Nor did Florentine patrons commission statues of David because he looked good without his clothes. They commissioned statues of David because he was a martial hero who had felled an intimidating foe. They made him a beautiful nude to emphasize his heroism, not to disguise his bloody deed. (Donatello’s David has his boot triumphantly on Goliath’s severed head.) Michelangelo’s giant was meant as an inspiration to locals and a warning to would-be invaders. He wasn’t an underwear model. He was a Minuteman. Putting a gun in his hand may look weird, but it’s a lot truer to his original meaning than a souvenir apron.

via Michelangelo's David Has a Right to Bear Arms – Bloomberg View.

Vote For Gun Control, Get Recalled

Something pretty remarkable happened in Colorado on Tuesday night. John Morse, the Democratic president of the state Senate, was recalled from office. So was Democratic state Sen. Angela Giron.

Taken together, the losses arguably represent the biggest defeat for gun-control advocates since the push for expanded background checks failed in the U.S. Senate earlier this year.

Morse and Giron appeared on ballots Tuesday in the culmination of a recall campaign that largely shaped up as a referendum on the state’s recently passed gun-control laws, for which both Morse and Giron voted. Out of state money poured in on both sides. On one end, the National Rifle Association dished out six figures. On the other, New York City Mayor Michael Bloomberg did too.

It’s not every day that you see an incumbent recalled from office, let alone someone as high-profile as a state Senate president. The message the defeat of Morse and Giron sends to legislators all across the country is unmistakable: If you are thinking about pushing for new gun-control laws, you could face swift consequences.

A civil rights victory. Via The Colorado recalls dealt a serious blow to gun-control advocates. Here’s why..

Houston woman fatally shoots man wielding knife

A 23-year-old Houston woman defended herself with deadly force Sunday night after a man assaulted her and threatened her with a knife in a gas station parking lot.

Surveillance footage shows the shooter retrieving a rifle from the trunk of her car and pointing it toward the feet of a man making wild arm gestures and wielding an umbrella and a knife.

Then it shows the man hitting the woman as she steps back and fires. Louis Daniel, 58, was pronounced dead at the scene, KHOU 11 News reported.
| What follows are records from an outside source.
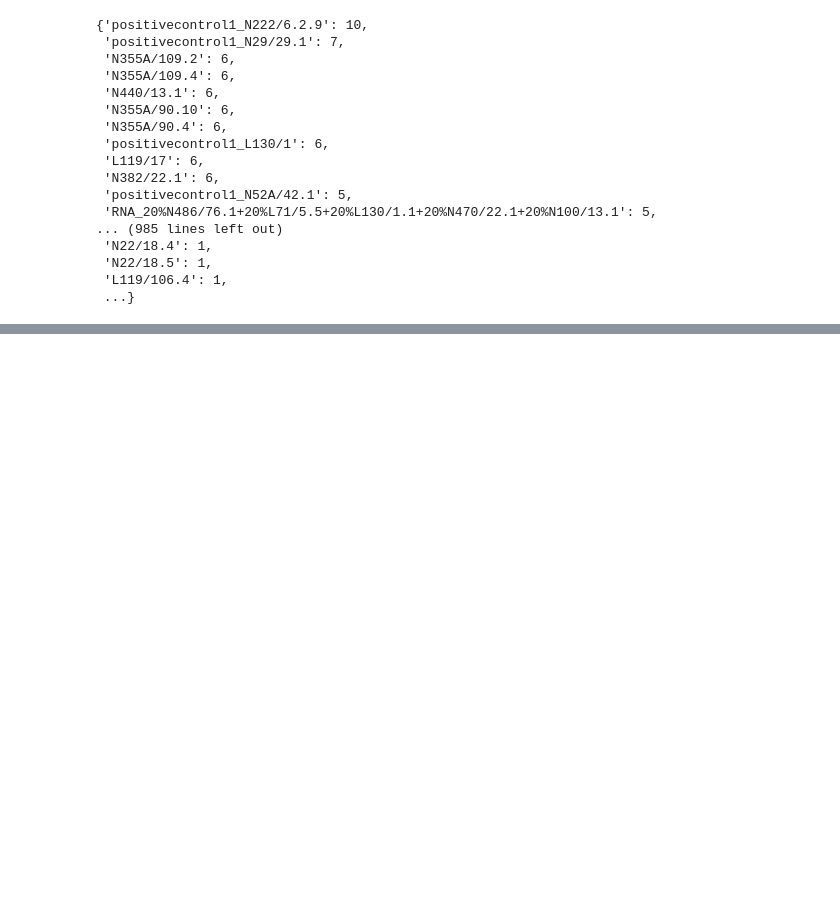
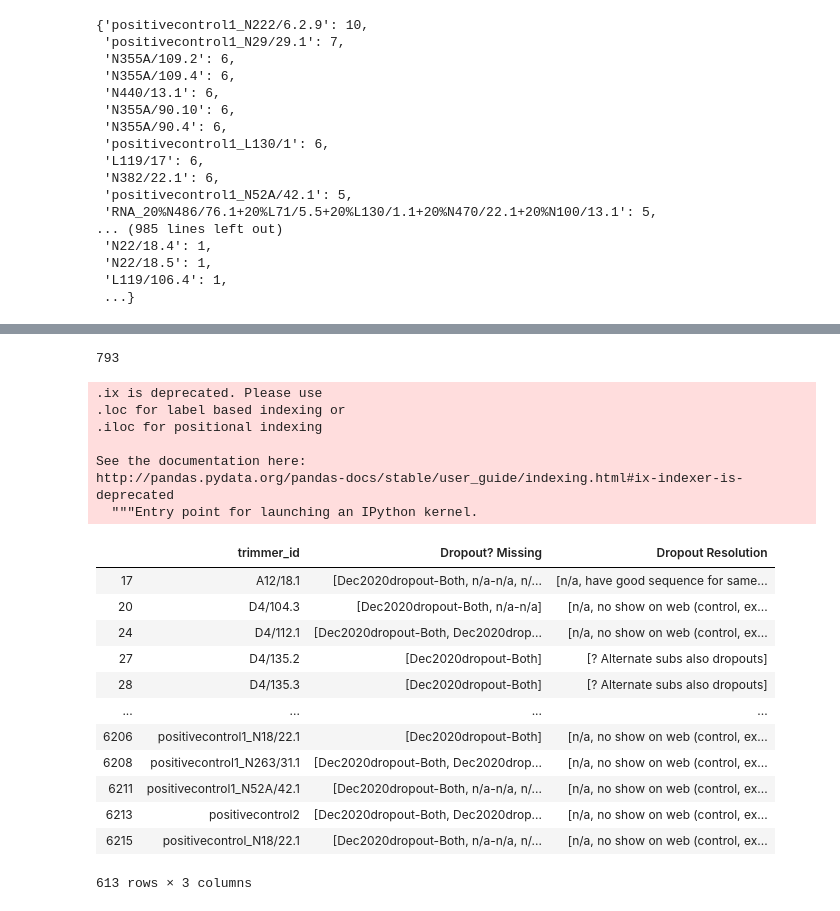
Before and after one commit to ucdavis-bioinformatics/NeuroMabSeq, a Jupyter notebook: trimmer/DropoutandDups.ipynb, the cells around one changed output, grey strips where cells are left out. Drawn from its saved outputs; the diff is of its cells as text; code cells hidden in the pictures; blank space fills up the shorter version.

```diff
--- a/trimmer/DropoutandDups.ipynb
+++ b/trimmer/DropoutandDups.ipynb
@@ -148,0 +211,4 @@ for index,row in data.iterrows():
+# %%
+list(dropout['Dropout? Missing']).count('Dec2020dropout-Both')
+# %% [output]
+793
@@ -148,0 +242,23 @@ for index,row in data.iterrows():
+# %%
+grouped.ix[list_both]
+# %% [output]
+.ix is deprecated. Please use
+.loc for label based indexing or
+.iloc for positional indexing
+
+See the documentation here:
+http://pandas.pydata.org/pandas-docs/stable/user_guide/indexing.html#ix-indexer-is-deprecated
+  """Entry point for launching an IPython kernel.
+|  | trimmer_id | Dropout? Missing | Dropout Resolution |
+| 17 | A12/18.1 | [Dec2020dropout-Both, n/a-n/a, n/... | [n/a, have good sequence for same... |
+| 20 | D4/104.3 | [Dec2020dropout-Both, n/a-n/a] | [n/a, no show on web (control, ex... |
+| 24 | D4/112.1 | [Dec2020dropout-Both, Dec2020drop... | [n/a, no show on web (control, ex... |
+| 27 | D4/135.2 | [Dec2020dropout-Both] | [? Alternate subs also dropouts] |
+| 28 | D4/135.3 | [Dec2020dropout-Both] | [? Alternate subs also dropouts] |
+| ... | ... | ... | ... |
+| 6206 | positivecontrol1_N18/22.1 | [Dec2020dropout-Both] | [n/a, no show on web (control, ex... |
+| 6208 | positivecontrol1_N263/31.1 | [Dec2020dropout-Both, Dec2020drop... | [n/a, no show on web (control, ex... |
+| 6211 | positivecontrol1_N52A/42.1 | [Dec2020dropout-Both, n/a-n/a, n/... | [n/a, no show on web (control, ex... |
+| 6213 | positivecontrol2 | [Dec2020dropout-Both, Dec2020drop... | [n/a, no show on web (control, ex... |
+| 6215 | positivecontrol_N18/22.1 | [Dec2020dropout-Both, n/a-n/a, n/... | [n/a, no show on web (control, ex... |
+613 rows × 3 columns
```
Also changed, not shown: parts of 16 cells of this notebook, 9 other files.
Police said the woman claimed the man had made unwanted sexual advances and refused to leave her alone. She also told police she feared for her life, the station reported.

Women need to be ready to defend themselves against armed aggression; having a gun makes that a hell of a lot easier. She should start carrying a pistol instead of having to retrieve a rifle from the trunk. Via Houston woman stands her ground, fatally shoots man wielding knife – Washington Times.

A civil rights victory as Illinois enacts nation’s final concealed-gun law

The last holdout on allowing the public possession of concealed guns, Illinois joined the rest of the nation Tuesday as lawmakers raced to beat a federal court deadline in adopting a carry law over Gov. Pat Quinn’s objections.

Massive majorities in the House and Senate voted to override changes the Democratic governor made just a week ago in an amendatory veto.

Some lawmakers feared failure to pass something would mean virtually unregulated weapons in Chicago, which has endured severe gun violence in recent months — including more than 70 shootings, at least 12 of them fatal, during the Independence Day weekend.

“This is a historic, significant day for law-abiding gun owners,” said Rep. Brandon Phelps, a southern Illinois Democrat who, in 10 years in the House, has continued work on concealed carry begun by his uncle, ex-Rep. David Phelps, who began serving in the mid-1980s. “They finally get to exercise their Second Amendment rights.”

via Illinois enacts nation’s final concealed-gun law.